By V Renée, No Film School: Contrary to popular belief, fog machines are not just helpful tools used to set the mood at awkward middle school dances. In fact, as many of you might know, fog (or haze, but we’ll get to that later) is widely used on film sets for a number of reasons, one of which is, yes, to set a specific tone, but it can also be used to pull off many different stylistic, technical, and aesthetic effects. In this helpful video, Film Riot’s Ryan Connolly shows us how using fog can help you add depth to your shots, diffuse light, or simply create a creepy atmosphere befitting of a slasher film. Also, learn how to get the most out of your fog machines with a couple of cheap, DIY tricks.
The first time I ever rented a fog machine was for a B-movie style monster movie I was shooting in college. My thought was, of course, “There’s a monster on the loose stalking innocent teenagers. Of course there’s fog.” However, it never occurred to me that using fog could’ve helped that production, as well as countless others by diffusing light, softening shadows and highlights, and adding depth to my shots.
Again, there are many different ways fog can help create a specific look and set a tone for your film, but it also helps to give your scene, as Connolly says in the video, a ”Spielbergian vibe”, because it not only diffuses light, but it carries the color of the light throughout the space you’re using for your scene.
Here are a few examples of “Spielbergian” fog from, you guessed it, Spielberg movies:
Here in E.T., Spielberg uses fog to not only diffuse the light from the spaceship, but to create a dreamlike mood.
Fog is used to create an abandoned-looking atmosphere, as well as to heighten the mystery and anticipation for what could be lying in wait in this scene from Jurassic Park. (Start at the “back in business” part at 1:58.)
Spielberg’s use of fog in this scene from Lincoln is wonderful, because it not only shows how subtle the look can be, but also how effective it is. You can actually see it billowing from the left side of the screen when the camera is on Lincoln, but it’s use in the background for the two-shot to create depth as well as solidify the film as a period piece.
I tried to find those iconic flashlight beams from Jurassic Park (I will call them fogsabers), but was unable to come across a scene online, but thankfully Film Riot includes just such a clip in their video. Connolly touches on the many ways fog can help the look of your film, so check it out below.
Now, if you’re going for that quintessential zombies-in-a-cemetary fog, here are a few things you should know. First of all, the fog that comes out of a fog machine is probably going to be too thin for that luscious, thick fog you’re looking for. The main reason for this is because the machine heats the fog juice to a temperature that thins it out, which will not only allow it to dissipate quicker, requiring you to keep pumping it out, but it won’t be heavy enough to withstand even the smallest amount of wind (if you’re shooting outside — in a cemetery).

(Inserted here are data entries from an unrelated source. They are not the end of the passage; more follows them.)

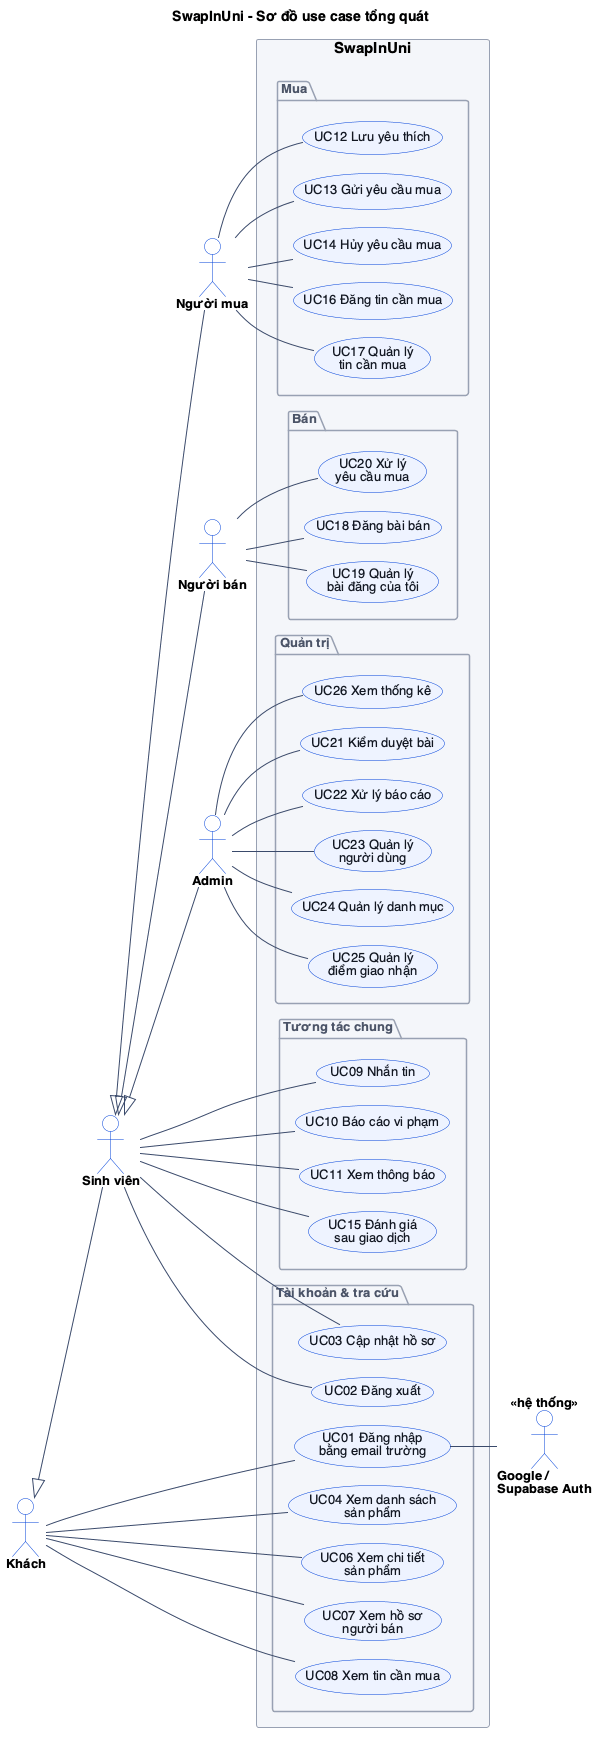
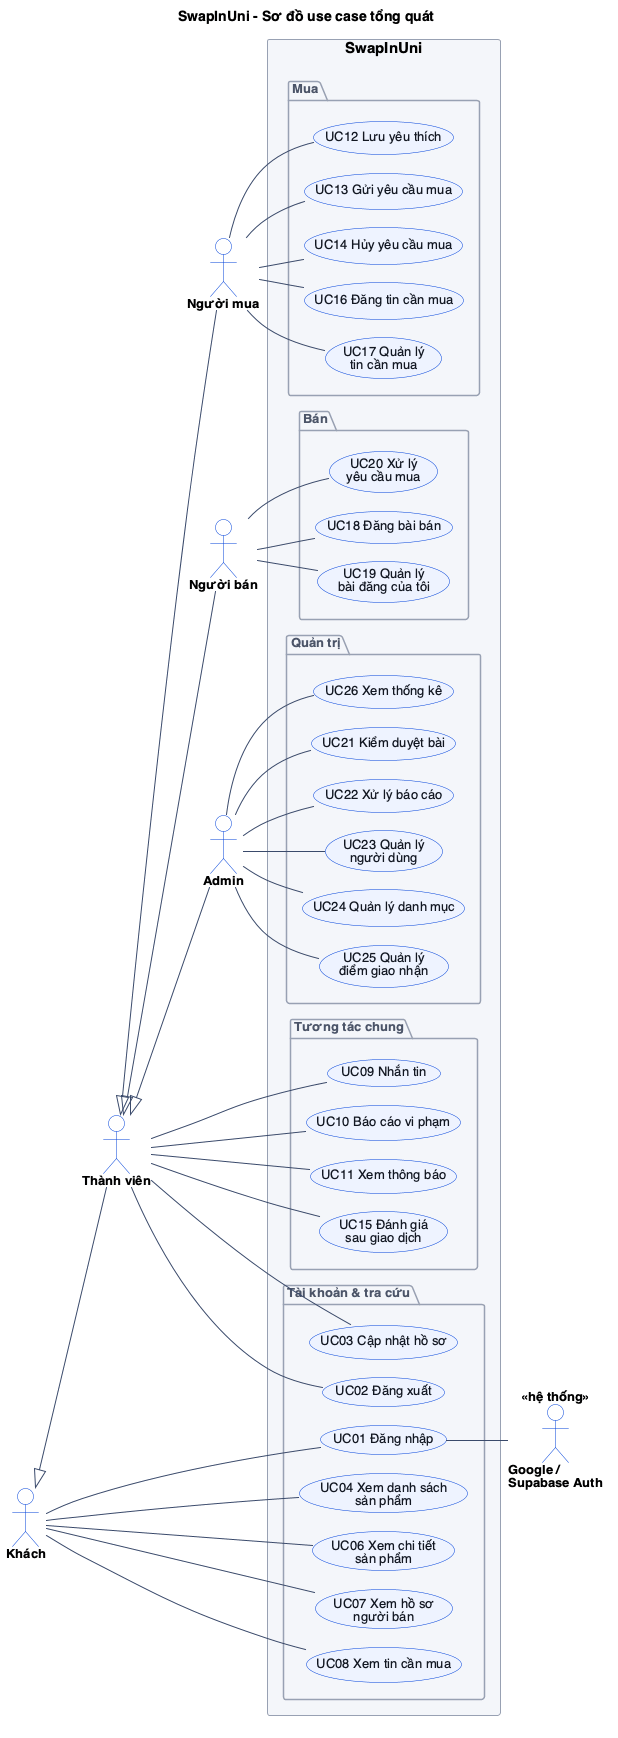
docs: chốt quyết định SCRUM-12, mở đăng ký mọi email kèm huy hiệu UIT
- USE_CASES: actor Thành viên, BR01/BR08, bảng quyết định mục 8
- DECISIONS: chấp nhận 8 ADR, viết lại ADR-005
- DATABASE: thêm profiles.is_uit_verified, bỏ wanted_posts.expires_at
- Diagram uc-00, uc-01 render lại
- Login bỏ chặn domain; /api/me trả isUitVerified

diff --git a/frontend/src/pages/public/Login.tsx b/frontend/src/pages/public/Login.tsx
@@ -7,8 +7,6 @@ import { getSupabase } from '../../lib/supabase'
 
 export const meta = () => noIndex('Đăng nhập')
 
-const SCHOOL_DOMAIN = 'gm.uit.edu.vn'
-
 // Chỉ cho đường dẫn nội bộ, tránh open redirect qua ?next=https://...
 function safeNext(next: string | null) {
   return next && next.startsWith('/') && !next.startsWith('//') ? next : '/'
@@ -29,9 +27,8 @@ export default function Login() {
     if (session) navigate(next, { replace: true })
   }, [session, next, navigate])
 
-  // Trigger handle_new_user từ chối email ngoài trường: Supabase trả lỗi về URL (?error_description=...).
-  const urlError = params.get('error_description')
-  const shownError = error ?? (urlError && (urlError.includes('email') ? `Chỉ chấp nhận email @${SCHOOL_DOMAIN}.` : urlError))
+  // Lỗi đăng nhập Google (huỷ, tài khoản bị khóa...) Supabase trả về URL (?error_description=...).
+  const shownError = error ?? params.get('error_description')
 
   async function signInWithGoogle() {
     setError(undefined)
@@ -39,8 +36,7 @@ export default function Login() {
       provider: 'google',
       options: {
         redirectTo: `${window.location.origin}/login?next=${encodeURIComponent(next)}`,
-        // hd: Google chỉ gợi ý tài khoản thuộc domain trường. Chặn thật nằm ở trigger trong DB.
-        queryParams: { hd: SCHOOL_DOMAIN, prompt: 'select_account' },
+        queryParams: { prompt: 'select_account' },
       },
     })
     if (error) setError(error.message)
@@ -54,11 +50,6 @@ export default function Login() {
     setError(undefined)
     setInfo(undefined)
 
-    if (!email.endsWith(`@${SCHOOL_DOMAIN}`) && !email.endsWith('@uit.edu.vn')) {
-      setError(`Chỉ chấp nhận email @${SCHOOL_DOMAIN}.`)
-      return
-    }
-
     setBusy(true)
     const supabase = getSupabase()
     const { data, error } =
@@ -68,17 +59,17 @@ export default function Login() {
     setBusy(false)
 
     if (error) setError(error.message === 'Invalid login credentials' ? 'Sai email hoặc mật khẩu.' : error.message)
-    else if (mode === 'signup' && !data.session) setInfo('Đã gửi email xác nhận. Mở hộp thư trường để kích hoạt tài khoản.')
+    else if (mode === 'signup' && !data.session) setInfo('Đã gửi email xác nhận. Mở hộp thư để kích hoạt tài khoản.')
   }
 
   return (
     <div className="container auth">
       <div className="auth__card stack">
         <h1>{mode === 'signin' ? 'Đăng nhập' : 'Tạo tài khoản'}</h1>
-        <p className="muted">Dành cho sinh viên UIT, dùng email @{SCHOOL_DOMAIN}.</p>
+        <p className="muted">Dùng email @gm.uit.edu.vn để có huy hiệu “Đã xác thực UIT”.</p>
 
         <button type="button" className="btn btn--lg" onClick={signInWithGoogle}>
-          <GoogleLogo size={20} weight="bold" aria-hidden /> Tiếp tục với Google (email trường)
+          <GoogleLogo size={20} weight="bold" aria-hidden /> Tiếp tục với Google
         </button>
 
         <div className="divider"><span>hoặc</span></div>
@@ -92,7 +83,7 @@ export default function Login() {
           )}
           <label className="field">
             <span>Email</span>
-            <input name="email" type="email" required autoComplete="email" placeholder={`mssv@${SCHOOL_DOMAIN}`} />
+            <input name="email" type="email" required autoComplete="email" placeholder="mssv@gm.uit.edu.vn" />
           </label>
           <label className="field">
             <span>Mật khẩu</span>

diff --git a/frontend/src/lib/types.ts b/frontend/src/lib/types.ts
@@ -8,4 +8,5 @@ export type Me = {
   studentId: string | null
   phone: string | null
   role: 'student' | 'admin'
+  isUitVerified: boolean
 }

diff --git a/backend/Data/Entities/Profiles.cs b/backend/Data/Entities/Profiles.cs
@@ -12,6 +12,8 @@ public class Profiles
     public string? StudentId { get; set; }
     public string? Phone { get; set; }
     public string Role { get; set; } = "student";
+    /// <summary>Email @gm.uit.edu.vn / @uit.edu.vn. Chỉ trigger handle_new_user ghi (ADR-005).</summary>
+    public bool IsUitVerified { get; set; }
     public bool IsActive { get; set; } = true;
     public DateTime CreatedAt { get; set; }
     public DateTime UpdatedAt { get; set; }

diff --git a/backend/Business/Services/ProfileService.cs b/backend/Business/Services/ProfileService.cs
@@ -21,6 +21,6 @@ public class ProfileService : IProfileService
     {
         var p = await _uow.Profiles.GetByIdAsync(_actor.RequireActorId(), ct)
             ?? throw AppException.NotFound("Không tìm thấy hồ sơ.");
-        return new MeDto(p.Id, p.Email, p.FullName, p.AvatarUrl, p.StudentId, p.Phone, p.Role);
+        return new MeDto(p.Id, p.Email, p.FullName, p.AvatarUrl, p.StudentId, p.Phone, p.Role, p.IsUitVerified);
     }
 }

diff --git a/backend/Business/DTOs/ProfileDtos.cs b/backend/Business/DTOs/ProfileDtos.cs
@@ -1,3 +1,3 @@
 namespace Business.DTOs;
 
-public record MeDto(Guid Id, string Email, string FullName, string? AvatarUrl, string? StudentId, string? Phone, string Role);
+public record MeDto(Guid Id, string Email, string FullName, string? AvatarUrl, string? StudentId, string? Phone, string Role, bool IsUitVerified);

diff --git a/docs/DECISIONS.md b/docs/DECISIONS.md
@@ -1,32 +1,34 @@
 # Quyết định thiết kế (ADR)
 
-> Trạng thái: **Đề xuất**, chờ nhóm duyệt. Khi duyệt xong, đổi thành **Chấp nhận**. Nếu bỏ, đổi thành **Bác bỏ** kèm lý do.
+> Nhóm duyệt ngày 2026-10-13 (SCRUM-12): cả 8 ADR **Chấp nhận**, ADR-005 đổi nội dung. Quyết định mới thêm ADR tiếp theo, trạng thái **Đề xuất** cho tới khi nhóm duyệt.
 
-## ADR-001: Dùng lại stack của dự án CRM UIT — *Đề xuất*
+## ADR-001: Dùng lại stack của dự án CRM UIT — *Chấp nhận*
 React Router (SSR) + Ant Design ở frontend; ASP.NET Core N-Tier + EF Core ở backend; Supabase làm Postgres, Auth, Storage, Realtime.
 **Lý do:** đã có người trong nhóm quen; máy đã cài .NET 10 + Node; tái sử dụng được middleware, cấu trúc và quy ước.
 **Đánh đổi:** hai runtime (.NET + Node) nên deploy phức tạp hơn so với chỉ dùng Next.js + Supabase.
 
-## ADR-002: SSR cho trang công khai — *Đề xuất*
+## ADR-002: SSR cho trang công khai — *Chấp nhận*
 Trang danh sách và chi tiết sản phẩm render ở server, có thẻ `og:image`, `og:title`, giá.
 **Lý do:** sinh viên hay share link vào nhóm Zalo/Facebook; preview có ảnh và giá thì hấp dẫn hơn. Trang cần đăng nhập thì render ở client.
 
-## ADR-003: Chat realtime bằng Supabase Realtime, không dùng SignalR — *Đề xuất*
+## ADR-003: Chat realtime bằng Supabase Realtime, không dùng SignalR — *Chấp nhận*
 Gửi tin qua API backend để kiểm tra quyền. Trình duyệt subscribe `postgres_changes` (INSERT trên `messages`), RLS chỉ cho hai bên đọc.
 **Lý do:** ít code, không phải tự quản lý websocket.
 **Đánh đổi:** cần supabase-js ở frontend và phải viết RLS cẩn thận.
 
-## ADR-004: Đăng nhập ở frontend bằng supabase-js, gửi Bearer token — *Đề xuất*
+## ADR-004: Đăng nhập ở frontend bằng supabase-js, gửi Bearer token — *Chấp nhận*
 Khác CRM (ở đó backend giữ cookie HttpOnly). Realtime cần access token trong trình duyệt, nên để supabase-js quản lý phiên. Backend chỉ xác thực JWT qua JWKS.
 
-## ADR-005: Chỉ email trường được đăng ký — *Đề xuất*
-Chặn ở trigger DB `handle_new_user`, không chỉ ở UI. Tham số `hd=gm.uit.edu.vn` của Google chỉ là gợi ý, không chặn được.
+## ADR-005: Mọi email đăng ký được, email trường có huy hiệu UIT — *Chấp nhận*
+Ban đầu đề xuất chỉ cho email trường. Nhóm chọn mở rộng để không chặn người ngoài (bạn bè, cựu sinh viên, giảng viên) nhưng vẫn giữ điểm khác biệt "tin cậy trong trường".
+Trigger `handle_new_user` không từ chối email nào; nó gán `profiles.is_uit_verified = true` khi domain là `gm.uit.edu.vn` hoặc `uit.edu.vn`. Cột này chỉ trigger ghi, người dùng không sửa được qua API.
+**Đánh đổi:** dễ bị tài khoản rác hơn, bù lại bằng kiểm duyệt bài (ADR-006), báo cáo vi phạm và rate limit.
 
-## ADR-006: Mọi bài phải qua kiểm duyệt — *Đề xuất*
+## ADR-006: Mọi bài phải qua kiểm duyệt — *Chấp nhận*
 Bài mới, bài vừa sửa và bài hiện lại sau khi ẩn đều về `pending`, tránh lách kiểm duyệt bằng cách đăng nội dung hợp lệ rồi sửa.
 
-## ADR-007: Bucket ảnh public, upload qua backend — *Đề xuất*
+## ADR-007: Bucket ảnh public, upload qua backend — *Chấp nhận*
 `listing-images` cho đọc công khai để `<img>` và thẻ OG dùng thẳng URL. Upload bằng service role sau khi backend kiểm tra chủ bài, định dạng, kích thước, số ảnh.
 
-## ADR-008: Không xử lý thanh toán — *Đề xuất*
+## ADR-008: Không xử lý thanh toán — *Chấp nhận*
 Giao dịch trực tiếp trong trường; hệ thống chỉ ghi nhận yêu cầu mua và trạng thái. Giảm rủi ro pháp lý và phạm vi đồ án.

diff --git a/docs/TODO.md b/docs/TODO.md
@@ -8,15 +8,14 @@
 - [x] Xác thực JWT Supabase (JWKS ES256, có dự phòng HS256 secret), `RbacMiddleware` nạp role từ `profiles`, `GlobalExceptionMiddleware` (ProblemDetails), `ApiResponse`, `AppException`.
 - [x] `BaseRepository<T>` + `UnitOfWork`; `DotEnv` đọc `backend/.env`; `dotnet-ef` cài dạng local tool.
 - [x] Endpoint mẫu `GET /api/me`.
-- [x] Frontend React Router v8 SSR + Ant Design, layout, trang chủ tạm, đăng nhập Supabase (Google `hd=gm.uit.edu.vn` / email + mật khẩu).
+- [x] Frontend React Router v8 SSR + Ant Design, layout, trang chủ tạm, đăng nhập Supabase (Google / email + mật khẩu).
 - [x] `AuthProvider`, `RequireAuth`, `api()` tự gắn Bearer token, `ClientOnly` cho trang cần đăng nhập, route `/admin` có giới hạn role.
 
 ## Giai đoạn 0 – Thống nhất nhóm (tuần 1)
 
 - [x] Chốt tên dự án: **SwapInUni** (đã đổi trong code và docs).
 - [x] Chốt phạm vi use case, vẽ use case diagram (tổng quát + 4 phân rã, `diagrams/png/`).
-- [ ] Xác nhận các giả định và câu hỏi còn mở ở mục 8 trong [USE_CASES.md](USE_CASES.md).
-- [ ] Duyệt ERD ở [DATABASE.md](DATABASE.md) và các quyết định ở [DECISIONS.md](DECISIONS.md).
+- [x] Chốt giả định và câu hỏi mở (mục 8 [USE_CASES.md](USE_CASES.md)), duyệt ERD và 8 ADR (SCRUM-12).
 - [ ] Chia việc, tạo board (Jira/Trello/GitHub Projects), quy ước branch và PR.
 - [ ] Viết SRS, làm wireframe Figma cho các màn chính.
 - [x] Tạo repo Git và push khung lên (github.com/Thanhdanh0201/swap-in-uni-se100).
@@ -29,7 +28,7 @@
   - Thêm `http://localhost:5174/login` vào Redirect URLs.
   - (Nếu dùng mật khẩu) tắt "Confirm email" khi dev.
 - [ ] Viết entity theo ERD, rồi chạy `dotnet ef migrations add InitialCreate -p Data -s Data -o Migrations`.
-- [ ] Viết migration `SupabaseSetup` (trigger email trường, RLS, publication Realtime, bucket ảnh, seed danh mục; xem DATABASE.md).
+- [ ] Viết migration `SupabaseSetup` (trigger tạo profile + gán huy hiệu UIT, RLS, publication Realtime, bucket ảnh, seed danh mục; xem DATABASE.md).
 - [ ] Chạy `dotnet ef database update`, kiểm tra đăng nhập tạo được `profiles`, gọi `/api/me` thành công.
 - [ ] Tự cấp quyền admin cho thành viên nhóm: `update profiles set role = 'admin' where email = '...'`.
 
@@ -64,7 +63,7 @@
 - [ ] UC10 Báo cáo: form chọn lý do. UC22 admin xử lý: bỏ qua, gỡ bài, khóa tài khoản.
 - [ ] UC23 Quản lý người dùng (khóa/mở khóa, cấp admin). UC24 Quản lý danh mục. UC25 Quản lý điểm giao nhận.
 - [ ] UC15 Đánh giá hai chiều sau giao dịch; UC07 hồ sơ người bán có điểm uy tín.
-- [ ] UC16/17 Tin cần mua (đăng, duyệt chung hàng đợi UC21, sửa, đóng, tự đóng sau 30 ngày); UC08 trang xem tin cần mua.
+- [ ] UC16/17 Tin cần mua (đăng, duyệt chung hàng đợi UC21, sửa, đóng, tối đa 5 tin mở); UC08 trang xem tin cần mua.
 - [ ] UC12 Yêu thích, UC03 Cập nhật hồ sơ.
 - [ ] Rate limit cho API đăng bài, gửi tin, báo cáo.
 

diff --git a/README.md b/README.md
@@ -3,12 +3,12 @@
 > Đồ án SE100.
 
 Nền tảng để sinh viên UIT mua bán và trao đổi đồ cũ ngay trong trường: giáo trình, đồ điện tử, đồ ký túc xá, xe đạp...
-Chỉ tài khoản email trường (`@gm.uit.edu.vn`) được tham gia. Mọi bài đăng đều qua kiểm duyệt. Người mua và người bán nhắn tin trực tiếp để chốt giá và hẹn chỗ giao nhận.
+Ai cũng đăng ký được; tài khoản email trường (`@gm.uit.edu.vn`) có huy hiệu **Đã xác thực UIT** để người mua chọn người bán đáng tin. Mọi bài đăng đều qua kiểm duyệt. Người mua và người bán nhắn tin trực tiếp để chốt giá và hẹn chỗ giao nhận.
 
 ## Vì sao làm dự án này
 
 - Các nhóm Facebook/Zalo "pass đồ" bị trôi bài, khó tìm, không lọc được theo giá hay tình trạng, lại dễ gặp lừa đảo.
-- Người mua và người bán cùng trường nên giao nhận nhanh, không mất phí ship, và dễ tin nhau hơn khi đã xác thực bằng email trường.
+- Người mua và người bán cùng trường nên giao nhận nhanh, không mất phí ship, và dễ tin nhau hơn nhờ huy hiệu xác thực email trường.
 - Đồ cũ được dùng tiếp thay vì bỏ đi.
 
 ## Tổng quan tech stack
@@ -23,7 +23,7 @@ Stack dùng lại từ dự án **CRM UIT** để nhóm khỏi phải học và 
 | ORM | **EF Core** (Code-First) + Npgsql | Schema và migration quản lý bằng C# |
 | Validate | FluentValidation | Kiểm tra dữ liệu đầu vào |
 | Database | **Supabase Postgres** | Lưu dữ liệu chính |
-| Đăng nhập | **Supabase Auth** (Google OAuth với email trường, hoặc email + mật khẩu) | Frontend lấy JWT; backend xác thực JWT qua JWKS |
+| Đăng nhập | **Supabase Auth** (Google OAuth hoặc email + mật khẩu; email trường có huy hiệu UIT) | Frontend lấy JWT; backend xác thực JWT qua JWKS |
 | Ảnh | **Supabase Storage** (bucket `listing-images`) | Upload qua backend, đọc công khai |
 | Chat realtime | **Supabase Realtime** (`postgres_changes`) | Tin nhắn gửi qua API, trình duyệt nhận tin mới tức thì; RLS giới hạn người đọc |
 | Test | xUnit (backend), Vitest + Testing Library (frontend), oxlint | |
@@ -116,7 +116,7 @@ Khung đã chạy được, chưa có tính năng nghiệp vụ nào:
   - 3 unit test mẫu.
 - **Frontend**:
   - SSR chạy được, có layout và trang chủ tạm.
-  - Đăng nhập Supabase (Google kèm `hd=gm.uit.edu.vn`, hoặc email + mật khẩu).
+  - Đăng nhập Supabase (Google hoặc email + mật khẩu).
   - `AuthProvider` và `RequireAuth`; client `api()` tự gắn Bearer token.
   - Các route `/sell`, `/chat`, `/me/listings`, `/admin` đang trỏ về trang "Đang xây dựng".
 

diff --git a/docs/PLAN.md b/docs/PLAN.md
@@ -9,7 +9,7 @@
 
 | Sprint | Thời gian | Mục tiêu | Demo cuối sprint | Mốc nộp |
 |---|---|---|---|---|
-| **S1** | 13/10 – 25/10 | Thiết kế xong, hạ tầng chạy, deploy được bản rỗng | Đăng nhập email trường trên link online, `/api/me` trả về hồ sơ | – |
+| **S1** | 13/10 – 25/10 | Thiết kế xong, hạ tầng chạy, deploy được bản rỗng | Đăng nhập trên link online, email trường có huy hiệu UIT, `/api/me` trả về hồ sơ | – |
 | **S2** | 26/10 – 08/11 | MVP đăng bán: đăng bài, duyệt, xem, tìm | Đăng bài, admin duyệt, người khác tìm thấy | **Báo cáo giữa kỳ** *(giả định ~08/11)* |
 | **S3** | 09/11 – 22/11 | Giao dịch: chat realtime, yêu cầu mua | Hai tài khoản chat realtime, gửi và chấp nhận yêu cầu mua | – |
 | **S4** | 23/11 – 06/12 | An toàn và cộng đồng: báo cáo, đánh giá, tin cần mua, quản trị | Báo cáo → admin gỡ bài/khóa tài khoản; đánh giá sau giao dịch | – |
@@ -45,7 +45,7 @@ Mỗi tính năng làm theo cặp **backend + frontend**: hai bên chốt DTO tr
 | Deploy bản rỗng: backend Docker (Render), frontend Node (Render/Vercel) | TV4 | Deploy sớm để tránh rủi ro cuối kỳ |
 | Kiểm tra đăng nhập end-to-end trên bản deploy | TV3 + TV4 | |
 
-**Xong khi:** đăng nhập bằng email trường trên link online; email ngoài trường bị từ chối; `profiles` có dữ liệu.
+**Xong khi:** đăng nhập trên link online; email trường có `is_uit_verified = true`, Gmail cá nhân thì `false`; `profiles` có dữ liệu.
 
 ### S2 · 26/10 – 08/11 · MVP đăng bán
 

diff --git a/docs/GETTING_STARTED.md b/docs/GETTING_STARTED.md
@@ -41,7 +41,7 @@ Không cần cài `dotnet-ef` global: repo có sẵn bản local trong `backend/
 1. **URL Configuration**:
    - Site URL: `http://localhost:5174`
    - Redirect URLs: thêm `http://localhost:5174/login`
-2. **Google** (nên dùng: email trường là tài khoản Google):
+2. **Google** (email trường `@gm.uit.edu.vn` cũng là tài khoản Google):
    1. Vào [Google Cloud Console](https://console.cloud.google.com) → APIs & Services → Credentials → **Create OAuth client ID** (Web application).
    2. Authorized redirect URI: lấy dòng **Callback URL** hiện trong trang Supabase → Authentication → Providers → Google (dạng `https://<ref>.supabase.co/auth/v1/callback`).
    3. Dán Client ID và Client Secret vào Supabase, rồi bật provider Google.
@@ -102,7 +102,7 @@ Frontend proxy `/api` sang backend (xem `frontend/vite.config.ts`), nên khi dev
 1. Mở http://localhost:5174, bấm **Đăng nhập**, đăng nhập bằng email `@gm.uit.edu.vn`.
 2. Vào Supabase → Table Editor → `profiles`: phải có một dòng mới với email của bạn.
 3. Mở DevTools → Network, tải lại trang: request `GET /api/me` phải trả `200`.
-4. Đăng nhập bằng một Gmail cá nhân: phải bị từ chối (trigger chỉ chấp nhận email trường).
+4. Đăng nhập bằng email trường thì `profiles.is_uit_verified = true`; bằng Gmail cá nhân thì `false`.
 
 ### Cấp quyền admin cho thành viên nhóm
 

diff --git a/docs/DATABASE.md b/docs/DATABASE.md
@@ -38,6 +38,7 @@ erDiagram
         text student_id
         text phone
         text role "student | admin"
+        bool is_uit_verified "trigger gán theo domain email"
         bool is_active
         timestamptz created_at
         timestamptz updated_at
@@ -137,7 +138,6 @@ erDiagram
         text reject_reason
         uuid moderated_by
         timestamptz moderated_at
-        timestamptz expires_at "created_at + 30 ngày"
         timestamptz created_at
         timestamptz updated_at
     }
@@ -178,7 +178,7 @@ erDiagram
 
 1. `profiles.id` khóa ngoại tới `auth.users(id) ON DELETE CASCADE`.
 2. Trigger `on_auth_user_created` trên `auth.users`:
-   - Từ chối email ngoài `gm.uit.edu.vn` / `uit.edu.vn`.
+   - Không từ chối email nào; gán `is_uit_verified = true` nếu domain là `gm.uit.edu.vn` / `uit.edu.vn` (ADR-005).
    - Tự tạo `profiles` (lấy `full_name`, `avatar_url` từ metadata Google).
 3. `ENABLE ROW LEVEL SECURITY` cho **mọi** bảng: không có policy thì trình duyệt không đọc/ghi được qua anon key.
 4. Chỉ mở policy `SELECT` cho bảng frontend nghe Realtime:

One solution for this thick, heavy “movie fog” would be to use dry ice, but if that’s not your bag, there is an alternative: cool down the fog that comes out of your fog machine. This simple tutorial shows you one cheap, DIY way to pull it off using a PVC pipe, ice, and a cap with holes in it.
Fog machines are usually dirt cheap, ranging anywhere from $30 to $150 or so depending on how big/small it is and where you buy it, and renting is even less expensive. (If you want to go even cheaper, you can make your own fog juice by mixing 1 part food grade glycerine and 3 parts distilled water.) However, it should be noted that fog isn’t generally used on big productions, like the Spielberg flicks I mentioned above. These bigger films usually use hazers, which evenly distribute a thinner, sometimes invisible haze. It’s used mostly to make light beams appear on-camera and to apply light diffusion, but these machines require a huge investment — anywhere from $300 to the thousands. Though, I have heard that adding a little bit of water to your fog juice can dilute the solution enough to give you something haze-like.
Fog isn’t the only way to pull off light diffusion, depth of field, or even fog effects (you could apply it in post if you really wanted to), and you may not even want the look it produces. (Maybe you’re going for the high contrast.) But, hopefully you can go forward with a little more understanding of just how versatile fog actually is, and use it in the future to create some awesome effects!